More on Programming

After some conversations with other coaches and athletes, I decided I would expand upon some of the programming points from the Perform Better One Day Seminar I attended a few weeks ago, adding in my own thoughts and experiences.

To quote Coach Dos, “Programming isn’t rocket science… but it IS science!”

Why should we listen to Coach Dos on programming? You can read his background on his website HERE, but here is the basic run down:

Coach Dos has been in the strength and conditioning world for over 25 years, having graduated with a Master’s in Kinesiology from California State Univeristy, Northridge. He is one of 10 coaches worldwide named Masters of Strength and Conditioning Coaches and in 2006 received the NSCA Collegiate Strength and Conditioning Profressional award, given to one person a year as nominated by their peers.

Basically, this guy knows what’s up.

What he doesn’t like to see are these totally randomized workouts that look like someone threw dice on a board and picked reps and movements based on what came up. But at the same time, it doesn’t need to be something that’s really hard to wrap your head around.

The first thing to consider is that there are several basic human movements:


Okay, not necessarily THESE carries.

Then each of these can be done in different planes of motion and either unilaterally or bilaterally, explosively or not. A good program will hit all off these combinations and progress clients and athletes in getting more mobile in each movement and stronger in their execution.

The next thing to consider is weight and rep range. What Coach Dos has found to work best with his athletes is to rotate every three weeks between high rep, moderate weight hypertrophy work, and low rep with heavy weight strength and power work. This part in particular was a new idea to me, as most programs I’ve seen run about 6 week cycles of one or the other, so this is significantly different.

His reasoning behind this was that when he ran longer cycles, each times going from one to the other caused some loss in productivity as the athletes had to re-figure out what weights to use on each movement.
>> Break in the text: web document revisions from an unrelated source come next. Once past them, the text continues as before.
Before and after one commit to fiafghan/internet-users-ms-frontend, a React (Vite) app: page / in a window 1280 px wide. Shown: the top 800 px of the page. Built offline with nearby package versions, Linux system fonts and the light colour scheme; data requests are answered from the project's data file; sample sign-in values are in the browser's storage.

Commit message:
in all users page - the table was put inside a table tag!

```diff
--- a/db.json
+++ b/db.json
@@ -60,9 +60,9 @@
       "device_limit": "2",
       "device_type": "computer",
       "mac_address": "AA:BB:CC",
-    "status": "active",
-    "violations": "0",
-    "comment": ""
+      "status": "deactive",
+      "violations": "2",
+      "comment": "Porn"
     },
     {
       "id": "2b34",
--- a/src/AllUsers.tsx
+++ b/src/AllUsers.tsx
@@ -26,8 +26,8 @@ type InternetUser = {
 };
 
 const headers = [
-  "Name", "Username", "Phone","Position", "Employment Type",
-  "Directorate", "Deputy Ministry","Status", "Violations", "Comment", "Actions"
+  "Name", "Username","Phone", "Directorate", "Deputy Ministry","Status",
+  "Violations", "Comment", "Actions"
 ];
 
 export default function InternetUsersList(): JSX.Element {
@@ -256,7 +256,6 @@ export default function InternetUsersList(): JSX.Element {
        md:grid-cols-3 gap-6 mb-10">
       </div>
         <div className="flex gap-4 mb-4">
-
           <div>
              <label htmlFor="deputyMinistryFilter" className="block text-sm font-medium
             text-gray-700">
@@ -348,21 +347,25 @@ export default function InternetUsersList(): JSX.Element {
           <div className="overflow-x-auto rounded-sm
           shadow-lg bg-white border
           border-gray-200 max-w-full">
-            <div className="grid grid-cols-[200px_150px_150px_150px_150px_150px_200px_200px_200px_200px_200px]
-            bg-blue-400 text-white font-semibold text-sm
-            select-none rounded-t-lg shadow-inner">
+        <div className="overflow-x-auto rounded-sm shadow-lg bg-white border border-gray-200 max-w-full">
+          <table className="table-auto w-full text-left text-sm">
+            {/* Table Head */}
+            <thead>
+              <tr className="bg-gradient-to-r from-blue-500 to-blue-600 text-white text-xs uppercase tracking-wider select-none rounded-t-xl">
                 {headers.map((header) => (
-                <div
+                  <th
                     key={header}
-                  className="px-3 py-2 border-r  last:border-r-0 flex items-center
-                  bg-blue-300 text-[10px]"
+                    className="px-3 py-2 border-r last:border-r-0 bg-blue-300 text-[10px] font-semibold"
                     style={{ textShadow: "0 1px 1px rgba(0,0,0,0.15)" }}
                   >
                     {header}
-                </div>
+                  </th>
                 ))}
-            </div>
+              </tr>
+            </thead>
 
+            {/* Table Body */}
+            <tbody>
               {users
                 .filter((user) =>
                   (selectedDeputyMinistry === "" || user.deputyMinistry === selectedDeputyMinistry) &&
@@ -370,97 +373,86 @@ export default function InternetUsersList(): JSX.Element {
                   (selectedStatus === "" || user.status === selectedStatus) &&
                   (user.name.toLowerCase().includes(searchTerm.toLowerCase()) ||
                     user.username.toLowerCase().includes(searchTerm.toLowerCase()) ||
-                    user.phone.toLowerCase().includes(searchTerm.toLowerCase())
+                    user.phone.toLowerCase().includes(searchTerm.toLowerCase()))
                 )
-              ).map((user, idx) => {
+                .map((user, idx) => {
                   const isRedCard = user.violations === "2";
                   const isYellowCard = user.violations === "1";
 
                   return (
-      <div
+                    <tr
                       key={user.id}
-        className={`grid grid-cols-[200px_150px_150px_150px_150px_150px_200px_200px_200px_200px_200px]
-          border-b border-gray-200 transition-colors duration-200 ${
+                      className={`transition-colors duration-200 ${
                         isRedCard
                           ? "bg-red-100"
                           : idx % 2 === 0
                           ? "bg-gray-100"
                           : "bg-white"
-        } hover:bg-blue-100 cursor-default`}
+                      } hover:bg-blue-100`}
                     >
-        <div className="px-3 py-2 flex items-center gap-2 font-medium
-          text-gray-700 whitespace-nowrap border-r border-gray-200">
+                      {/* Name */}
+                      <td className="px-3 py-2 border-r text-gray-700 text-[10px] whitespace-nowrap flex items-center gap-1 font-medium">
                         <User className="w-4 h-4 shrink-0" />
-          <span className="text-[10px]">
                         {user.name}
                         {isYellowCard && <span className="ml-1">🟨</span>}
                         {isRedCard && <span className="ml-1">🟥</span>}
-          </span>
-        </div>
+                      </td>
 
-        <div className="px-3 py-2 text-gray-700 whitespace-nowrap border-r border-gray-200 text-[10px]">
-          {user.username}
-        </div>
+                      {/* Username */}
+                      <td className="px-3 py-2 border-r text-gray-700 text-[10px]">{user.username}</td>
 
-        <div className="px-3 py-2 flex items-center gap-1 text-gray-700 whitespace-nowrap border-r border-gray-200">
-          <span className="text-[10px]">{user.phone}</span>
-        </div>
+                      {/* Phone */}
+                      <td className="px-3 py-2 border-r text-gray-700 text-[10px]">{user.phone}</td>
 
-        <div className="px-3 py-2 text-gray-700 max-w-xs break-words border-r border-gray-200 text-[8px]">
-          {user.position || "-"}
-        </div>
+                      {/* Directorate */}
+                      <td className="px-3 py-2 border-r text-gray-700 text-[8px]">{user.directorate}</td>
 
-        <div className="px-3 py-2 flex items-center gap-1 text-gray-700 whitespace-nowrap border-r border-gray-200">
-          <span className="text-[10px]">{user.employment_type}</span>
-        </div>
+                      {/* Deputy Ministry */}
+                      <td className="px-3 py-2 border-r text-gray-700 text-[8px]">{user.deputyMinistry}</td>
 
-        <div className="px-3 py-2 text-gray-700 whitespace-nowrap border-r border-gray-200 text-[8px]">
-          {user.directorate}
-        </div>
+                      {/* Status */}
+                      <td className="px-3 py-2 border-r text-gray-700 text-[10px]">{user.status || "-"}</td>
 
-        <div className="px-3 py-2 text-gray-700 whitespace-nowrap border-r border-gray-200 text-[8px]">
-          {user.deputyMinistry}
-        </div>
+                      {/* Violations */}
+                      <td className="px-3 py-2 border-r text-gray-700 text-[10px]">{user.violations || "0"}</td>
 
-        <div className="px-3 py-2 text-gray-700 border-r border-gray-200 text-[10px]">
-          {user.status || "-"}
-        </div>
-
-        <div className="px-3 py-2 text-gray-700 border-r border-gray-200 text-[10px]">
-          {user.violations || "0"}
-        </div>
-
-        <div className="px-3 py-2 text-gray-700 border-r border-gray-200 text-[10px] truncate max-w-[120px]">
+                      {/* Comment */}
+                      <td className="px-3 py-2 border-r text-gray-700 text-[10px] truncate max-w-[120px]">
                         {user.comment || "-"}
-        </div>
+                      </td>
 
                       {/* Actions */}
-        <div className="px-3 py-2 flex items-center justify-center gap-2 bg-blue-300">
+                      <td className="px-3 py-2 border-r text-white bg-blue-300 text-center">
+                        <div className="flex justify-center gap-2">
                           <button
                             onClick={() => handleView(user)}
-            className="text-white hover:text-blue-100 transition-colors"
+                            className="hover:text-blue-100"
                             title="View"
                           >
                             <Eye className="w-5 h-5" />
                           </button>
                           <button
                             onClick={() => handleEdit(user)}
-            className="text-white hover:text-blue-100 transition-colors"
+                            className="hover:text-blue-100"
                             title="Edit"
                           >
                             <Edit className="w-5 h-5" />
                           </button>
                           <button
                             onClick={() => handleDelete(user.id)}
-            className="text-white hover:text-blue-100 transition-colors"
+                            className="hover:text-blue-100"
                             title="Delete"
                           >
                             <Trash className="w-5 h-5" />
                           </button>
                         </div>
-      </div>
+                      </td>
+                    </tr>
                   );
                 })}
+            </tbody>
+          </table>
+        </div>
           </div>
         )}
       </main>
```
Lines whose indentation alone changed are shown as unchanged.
If the cycles were shorter than three weeks, not enough progress was made before the switch. (I think it should be noted that he usually got to see these athletes at least three times a week every week. I’m sure modifications would be made for the twice a week client.)
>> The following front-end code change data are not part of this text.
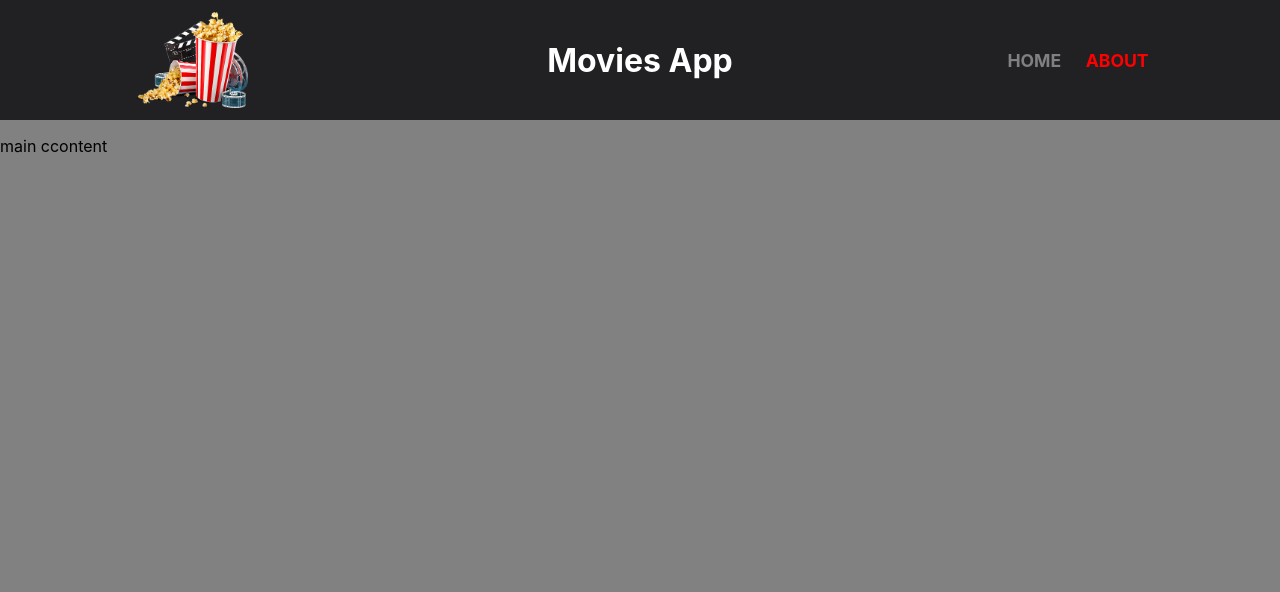
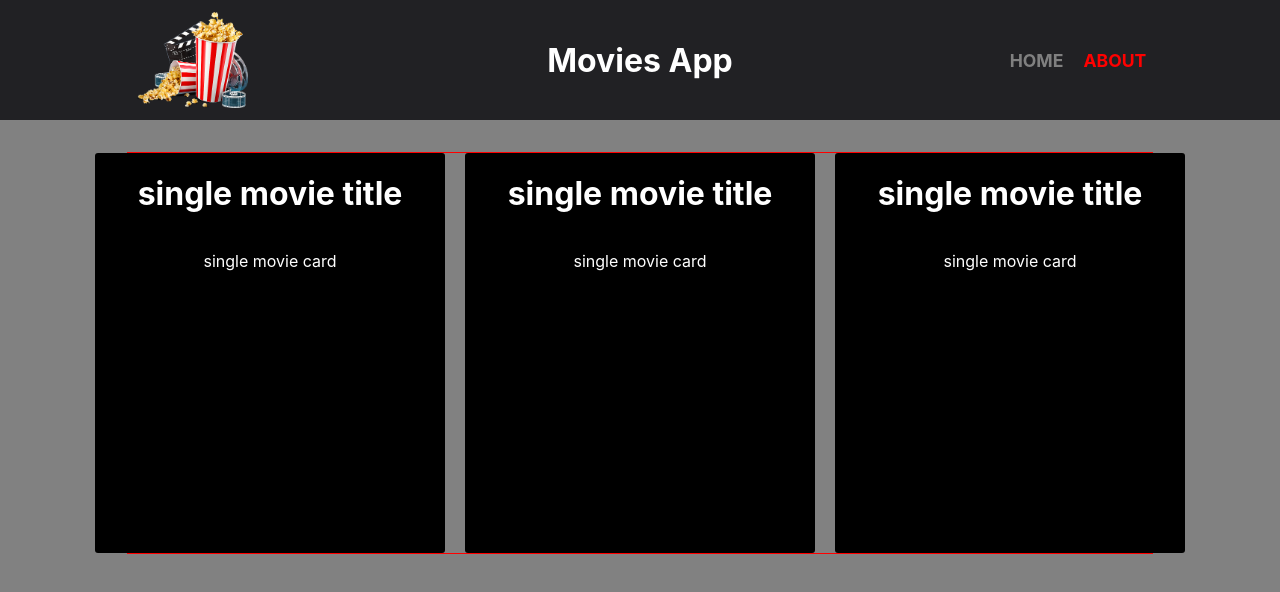
Before and after one commit to miloss98/strapi-movies-frontend, a React (Create React App) app: page / in a window 1280 px wide. Shown: the top 592 px of the page. Built offline with nearby package versions, Linux system fonts and the light colour scheme.

Commit message:
grid done

```diff
--- /dev/null
+++ b/src/components/Movie.jsx
@@ -0,0 +1,21 @@
+import "./../styles/movies.css";
+const Movie = () => {
+  return (
+    <>
+      <div className="movie-card">
+        <h1> single movie title</h1>
+        <p> single movie card</p>
+      </div>
+      <div className="movie-card">
+        <h1> single movie title</h1>
+        <p> single movie card</p>
+      </div>
+      <div className="movie-card">
+        <h1> single movie title</h1>
+        <p> single movie card</p>
+      </div>
+    </>
+  );
+};
+
+export default Movie;
--- /dev/null
+++ b/src/components/Movies.jsx
@@ -0,0 +1,11 @@
+import Movie from "./Movie";
+import "./../styles/movies.css";
+const Movies = () => {
+  return (
+    <div className="movies-container">
+      <Movie />
+    </div>
+  );
+};
+
+export default Movies;
--- a/src/components/Navbar.jsx
+++ b/src/components/Navbar.jsx
@@ -4,7 +4,7 @@ import Home from "./../pages/Home";
 import "./../styles/navbar.css";
 const Navbar = () => {
   return (
-    <div classsName="links-container">
+    <div className="links-container">
       <NavLink
         className={({ isActive }) => (isActive ? "active" : "link")}
         to="/"
--- a/src/pages/Home.jsx
+++ b/src/pages/Home.jsx
@@ -1,9 +1,9 @@
-import Header from "../components/Header";
+import Movies from "../components/Movies";
 import "./../styles/home.css";
 const Home = () => {
   return (
     <div className="wrapper">
-      <p> main ccontent</p>
+      <Movies />
     </div>
   );
 };
--- a/src/styles/home.css
+++ b/src/styles/home.css
@@ -3,5 +3,7 @@
   width: 100vw;
   display: flex;
   flex-direction: column;
+  justify-content: flex-start;
+  align-items: center;
   background-color: #818181;
 }
--- /dev/null
+++ b/src/styles/movies.css
@@ -0,0 +1,21 @@
+.movies-container {
+  margin-top: 2rem;
+  width: 80%;
+  display: grid;
+  justify-content: center;
+  align-content: center;
+  gap: 20px;
+  grid-auto-flow: column;
+  border: 1px solid red;
+}
+.movie-card {
+  height: 400px;
+  width: 350px;
+  display: flex;
+  flex-direction: column;
+  justify-content: flex-start;
+  align-items: center;
+  background-color: black;
+  color: white;
+  border-radius: 3px;
+}
--- a/src/styles/navbar.css
+++ b/src/styles/navbar.css
@@ -1,5 +1,7 @@
 .links-container {
   display: flex;
+  justify-content: center;
+  align-items: center;
   padding: 20;
 }
 .link {
```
Obviously, this is going to change depending on the goals of the athlete, the sport and if the athletes if gearing up for a competition or not.

So programming basically becomes a plug and play outline of movement types and ranges based on goals and placement in a cycle. He uses 2-3 circuits of 2-4 movements, including even mobility, stretching, and core work in the circuits to give them a breathing break.
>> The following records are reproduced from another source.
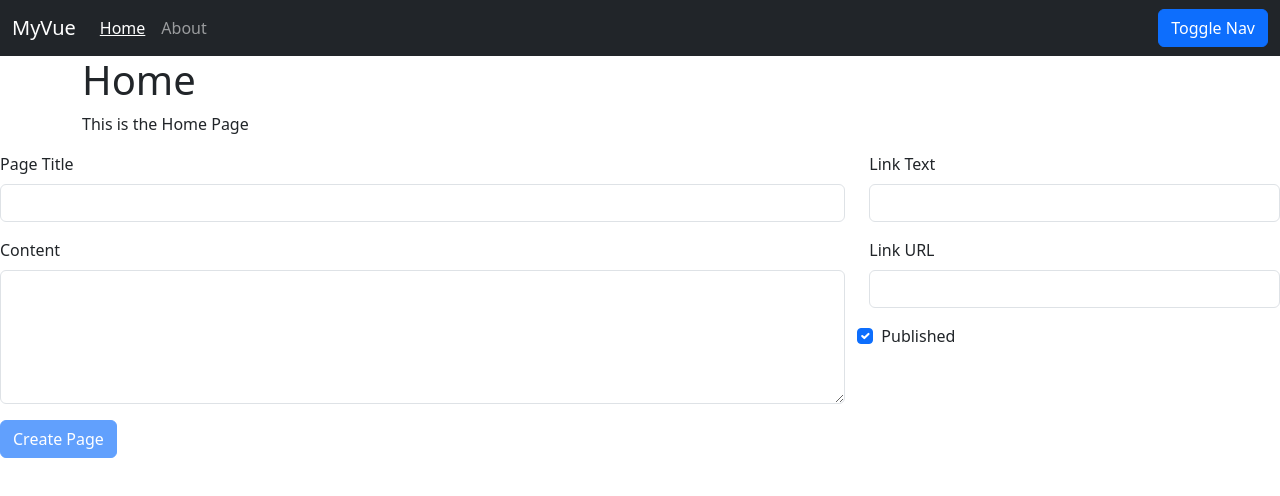
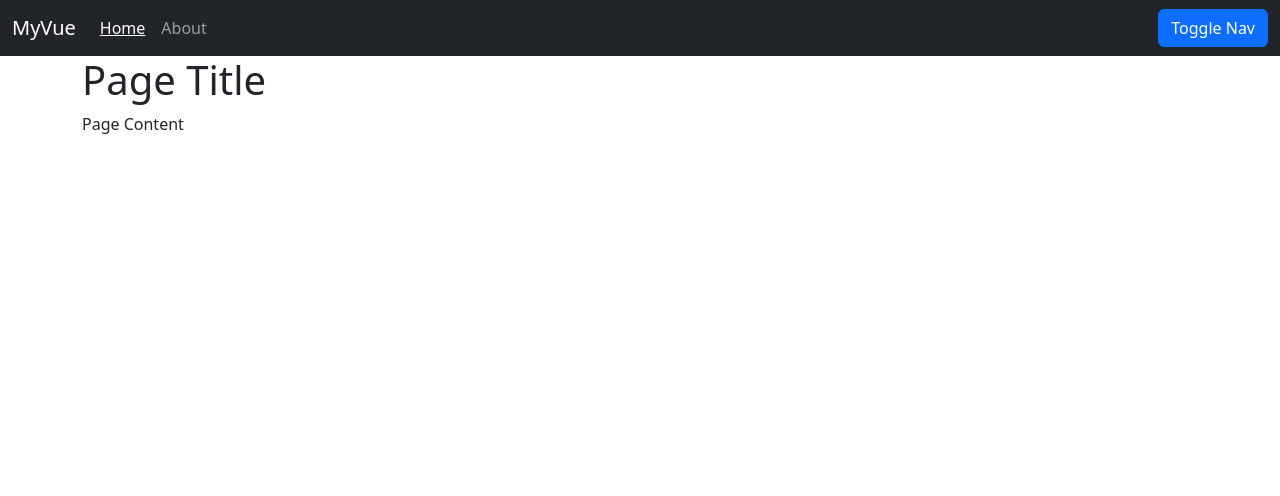
Before and after one commit to CesarOchoaNavarro/Vue-Learning, a Vue app: page / in a window 1280 px wide. Shown: the top 496 px of the page. Built offline with nearby package versions, Linux system fonts and the light colour scheme.

Commit message:
Intro to vue routers

```diff
--- a/package.json
+++ b/package.json
@@ -9,7 +9,8 @@
   "dependencies": {
     "bootstrap": "^5.3.2",
     "core-js": "^3.8.3",
-    "vue": "^3.2.13"
+    "vue": "^3.2.13",
+    "vue-router": "^4.2.5"
   },
   "devDependencies": {
     "@vue/cli-plugin-babel": "~5.0.0",
--- a/src/App.vue
+++ b/src/App.vue
@@ -10,23 +10,21 @@
     :active-page="activePage"
   ></navbar>
 
-  <div
-    v-show="false"
-  >Content to Hide</div>
+  <router-view></router-view>
 
   <!-- PageViewer component that we imported from components -->
   <!-- passing data to components -->
-  <page-viewer
+  <!-- <page-viewer
     v-if="pages.length > 0"
     :page="pages[activePage]"
-  ></page-viewer>
+  ></page-viewer> -->
 
   <!-- Forms -->
 
   <!-- Setting up a custom page-handler event(@) that we are handling with the function pageCreated -->
-  <create-page
+  <!-- <create-page
     @page-created="pageCreated"
-  ></create-page>
+  ></create-page> -->
 
 
 </template>
--- a/src/components/CreatePage.vue
+++ b/src/components/CreatePage.vue
@@ -1,5 +1,5 @@
 <template>
-    <form action="" class="container-mb-3">
+    <form action="" class="container mb-3">
       <div class="row">
         <div class="col-md-8">
             <div class="mb-3">
--- a/src/components/PageViewer.vue
+++ b/src/components/PageViewer.vue
@@ -1,7 +1,7 @@
 <template>
   <div class="container">
-    <h1>{{ page.pageTitle }}</h1>
-    <p>{{ page.pageContent }}</p>
+    <h1>Page Title</h1>
+    <p>Page Content</p>
   </div>
 </template>
 
--- a/src/main.js
+++ b/src/main.js
@@ -1,5 +1,6 @@
 import { createApp, VueElement } from "vue";
 import App from './App.vue';
+import router from "./routes";
 
 // Define CSS & More
 import '../node_modules/bootstrap/dist/css/bootstrap.css'
@@ -7,6 +8,8 @@ import $bus from './utils/Events';
 
 const app = createApp(App)
 
+app.use(router)
+
 // Now every single one of our compnents will have the $bus prop so we can use our global event bus everywhere
 app.config.globalProperties.$bus = $bus
 
--- /dev/null
+++ b/src/routes.js
@@ -0,0 +1,17 @@
+import { createRouter, createWebHashHistory } from "vue-router";
+import PageViewer from './components/PageViewer.vue';
+import CreatePage from './components/CreatePage.vue';
+
+const router = createRouter({
+  history: createWebHashHistory(),
+  routes: [
+    {
+      path: '/', component: PageViewer
+    },
+    {
+      path: '/create', component: CreatePage
+    }
+  ]
+})
+
+export default router
```
Also changed, not shown: 1 other file (tests, documents, lock files or other folders).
Here’s an example he gave us during his talk:

Circuit 1
Circuit 2
Circuit 3

Table recreated from powerpoint slide on Coach Dos’s presentation.

How I Plan To Use This Information

This sort of thing will require me to sit down and plan out a client’s workouts about a month at a time. And I don’t know about some of you, but their lives get in the way and sometimes that feels like a practice in futility. But at least I can do this for my clients that have proven themselves consistent over a long haul.

First, I’ve started adding in some sort of strength or skill work to do between heavy strength sets at the start of a session. So they have their 3x5 heavy squats and I have them throw in a couple ring dip negatives between the working sets.

Then, with those that I do some sort of CrossFit type WOD with, I’m just going to make make sure that I don’t repeat the strength movement pattern of that day, or change the direction/uni vs bilateral execution of it. And I’ll plan out to make sure these patterns are all covered at least once in a 2-3 week span.

With, say, my powerlifters who aren’t given CrossFit type WODs (at least not by me), I’m creating their circuits in much the same way, with the focus on hypertrophy, joint stability, and adding in mobility work as part of the circuit rather than some optional finisher or dessert at the end.

For one on one clients who do neither powerlifting nor CrossFit, they get some workout that more closely resembles the above 2-3x/week picture. (High reps leg work usually spikes the heart rate pretty well, so I rarely throw any “cardio” at them.)